Finished this last weekend but didn’t immediately post about it. You see I wasn’t quite sure if I liked Derek Craven, the hero.
Uh, oh … I can feel a few pairs of eyes narrowing at this confession, the fiercest being from Kristie … gulp.
Anyway, *grin*, the book is definitely another Kleypas masterpiece. There is the emotional intensity, rounded characters, lush description and well-paced storyline that are the hallmarks of her works. She has chosen two characters outside the elite aristocratic society as hero and heroine, another reason why I love her books … reading about lords and ladies all the time could be a little monotonous.
Back to the central characters: the hero rose above a tortured past to become one of the wealthiest man in England, an admirable accomplishment in itself, as it proves the strength of his character. The heroine? Why, she’s a courageous author (and a successful one at that whose last novel Matilda was the talk of the town) and a woman well ahead of her time, who dreams of love but lives vicariously through her own novels, and sometimes the seemingly more fascinating lives of others during the course of her ‘research’.
** Spoiler alert**
What I couldn’t reconcile was how Derek could be so relentless, some may even say ruthless, in his pursuit of success and wealth, but when it comes to love, he became almost a shadow of his true self. He ended his relationships when they got too intimate — one of the reasons why he sort of ‘pushed’ Lily Lawson (Then Came You) to Lord Alex. He hesitated to take action. Instead he chose to hide behind his shameful past and used that as an excuse not to pursue his heart’s desire because he did not think that he deserved happiness. That’s some kind of warped thinking for you.
In the beginning, I pitied him, then I got a bit mad at him for not getting out of that rathole he’s backed himself into and start being true to his heart, for being such a scaredy wimp and for continuing to wallow in his ridiculous belief that he did not deserve to have Sara. When he let Sara returned to the village, actually he ordered her to get out of his life, I lost my patience with him. Only later when he related what he had gone through in his shocking childhood (digging graves to rob corpses for survival … it sobered me up and made me grateful for my relatively comfy one) did I begin to understand his hang-ups about not being worthy of love.
So it was a relief when the story turns, and Sara broke off her engagement to her on-and-off fiancee, and ventured to attend a house party Lily threw in the hopes of seeing Derek again. Of course, that house party could only lead to one ending: they both got hitched after they realised how they truly felt towards each other.
As is Kleypas’ style, the story doesn’t end there. Just at the height of their marital bliss, his ex-mistress, Lady Ashby, who didn’t take the rejection too well, and who’s a little psychotic, kidnapped Sara with the intention of destroying Derek, after burning down the club he’s spent his entire life to build it up to the raving success it was.
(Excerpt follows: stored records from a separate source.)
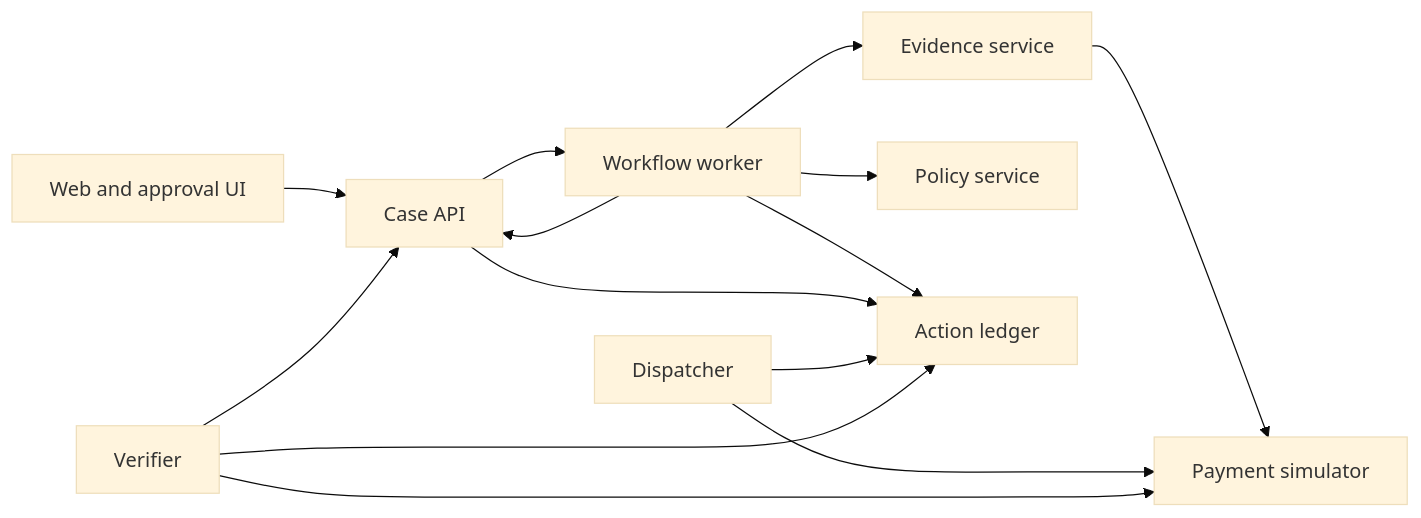
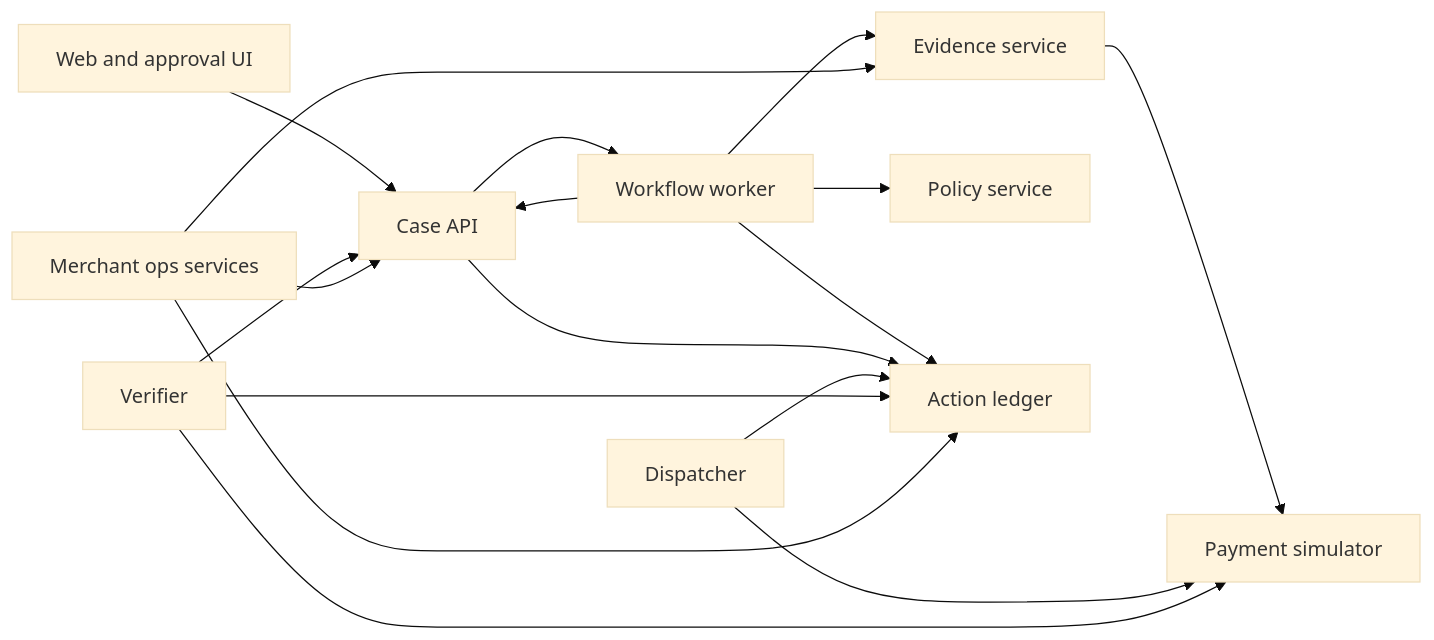
Before and after one commit to Dijo-404/sentinel: the diagram in docs/architecture.md, drawn with Mermaid (base theme). The commit also changed other lines of this file and 85 other files, not shown here.

````diff
--- a/docs/architecture.md
+++ b/docs/architecture.md
@@ -42,16 +42,19 @@
 ```mermaid
 flowchart LR
     UI[Web and approval UI] --> API[Case API]
     API --> W[Workflow worker]
     W --> E[Evidence service]
     E --> P[Payment simulator]
     W --> R[Policy service]
     W --> L[Action ledger]
     API --> L
     D[Dispatcher] --> L
     D --> P
     V[Verifier] --> P
     V --> L
     W --> API
     V --> API
+    M[Merchant ops services] --> API
+    M --> E
+    M --> L
 ```
````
Only she didn’t expect our heroine to be a resourceful and courageous fighter, and wound up getting herself shot and returned to her cruel husband.
The ending was rather satisfying as it marked a new beginning for Derek, who decided to come out of the closet, so to speak, and used his wealth and power to benefit the less fortunate in society and champion social causes openly, rather than being just an annonymous benefactor. Sara became much in demand for her radical beliefs in political and social reforms. And they lived HEA.
What saved the book for me was really Sara. She appeared as a bookish, prim and proper mouse but inside that veneer was a sensual, passionate woman of strong convictions, great resourcefulness and unfailing courage. She really amazed me with the transformation from a frustrated dreamer to a go-getter who’s not afraid to fight obstacles and objections to be with the one she truly loves. So actually Derek did her a favour to let her return to her village. It made her realised that she could never settle for anything less than a passionate love when it comes to her happiness. Derek needs her, whereas Perry, her so-called fiancee, needs to cut himself off his mom’s apron strings first!
I couldn’t help comparing Derek to Nick Gentry (Worth Any Price) and Simon Hunt (Secrets of a Summer Night), two Kleypas heroes whom I like. Guess what? Nick Gentry, who has a criminal, dark past, still comes up tops. His relentless pursuit of Charlotte, and his ruthlessness in binding her to him (yeah, I know I can be a little primitive in that area) because he desired her and harboured secret dreams about her, and her thorough conquest of his heart kept me enthralled throughout the book.
Oops … I hope I haven’t divided you ladies into Derek Craven and Nick Gentry camps. I’m going to give Kleypas a rest until Devil in Winter arrives, which I plan to read back-to-back with It Happened One Autumn. Patience … good things come to those who wait.